Problem description:
Output all of the data exactly as it appears, but leave out any pictures it contains.
*** Block opens ***
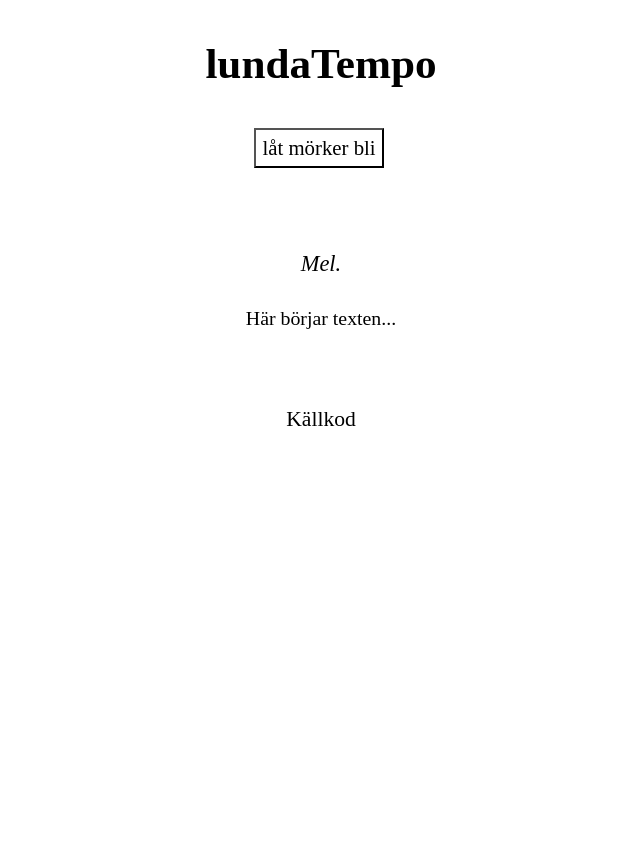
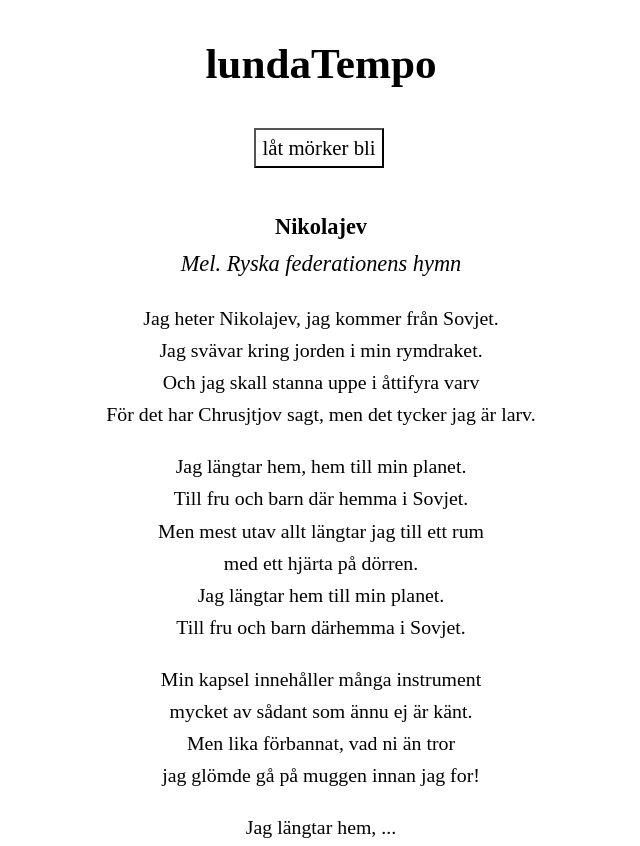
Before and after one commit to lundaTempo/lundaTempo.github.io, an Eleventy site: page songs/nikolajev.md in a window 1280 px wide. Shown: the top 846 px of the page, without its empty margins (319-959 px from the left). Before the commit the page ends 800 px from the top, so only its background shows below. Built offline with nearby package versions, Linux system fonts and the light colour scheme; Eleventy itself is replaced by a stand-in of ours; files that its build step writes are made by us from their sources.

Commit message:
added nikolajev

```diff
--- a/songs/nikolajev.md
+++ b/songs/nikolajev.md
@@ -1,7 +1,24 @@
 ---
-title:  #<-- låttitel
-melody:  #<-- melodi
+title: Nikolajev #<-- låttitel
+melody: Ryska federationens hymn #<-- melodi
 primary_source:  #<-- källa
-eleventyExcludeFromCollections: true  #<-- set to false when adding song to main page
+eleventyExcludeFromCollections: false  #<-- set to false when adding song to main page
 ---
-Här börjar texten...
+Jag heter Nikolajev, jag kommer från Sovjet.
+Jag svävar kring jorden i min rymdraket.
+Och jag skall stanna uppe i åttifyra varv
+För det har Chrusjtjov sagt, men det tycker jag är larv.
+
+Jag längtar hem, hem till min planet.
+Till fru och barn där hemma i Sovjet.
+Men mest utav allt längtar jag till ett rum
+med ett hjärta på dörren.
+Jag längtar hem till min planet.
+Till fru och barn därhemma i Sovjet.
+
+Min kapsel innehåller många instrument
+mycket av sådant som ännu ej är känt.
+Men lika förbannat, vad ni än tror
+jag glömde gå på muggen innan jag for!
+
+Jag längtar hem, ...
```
*** Block closes ***
The completed task:
Before and after one commit to lundaTempo/lundaTempo.github.io, an Eleventy site: page songs/nikolajev.md in a window 1280 px wide. Shown: the top 846 px of the page, without its empty margins (319-959 px from the left). Before the commit the page ends 800 px from the top, so only its background shows below. Built offline with nearby package versions, Linux system fonts and the light colour scheme; Eleventy itself is replaced by a stand-in of ours; files that its build step writes are made by us from their sources.

Commit message:
added nikolajev

```diff
--- a/songs/nikolajev.md
+++ b/songs/nikolajev.md
@@ -1,7 +1,24 @@
 ---
-title:  #<-- låttitel
-melody:  #<-- melodi
+title: Nikolajev #<-- låttitel
+melody: Ryska federationens hymn #<-- melodi
 primary_source:  #<-- källa
-eleventyExcludeFromCollections: true  #<-- set to false when adding song to main page
+eleventyExcludeFromCollections: false  #<-- set to false when adding song to main page
 ---
-Här börjar texten...
+Jag heter Nikolajev, jag kommer från Sovjet.
+Jag svävar kring jorden i min rymdraket.
+Och jag skall stanna uppe i åttifyra varv
+För det har Chrusjtjov sagt, men det tycker jag är larv.
+
+Jag längtar hem, hem till min planet.
+Till fru och barn där hemma i Sovjet.
+Men mest utav allt längtar jag till ett rum
+med ett hjärta på dörren.
+Jag längtar hem till min planet.
+Till fru och barn därhemma i Sovjet.
+
+Min kapsel innehåller många instrument
+mycket av sådant som ännu ej är känt.
+Men lika förbannat, vad ni än tror
+jag glömde gå på muggen innan jag for!
+
+Jag längtar hem, ...
```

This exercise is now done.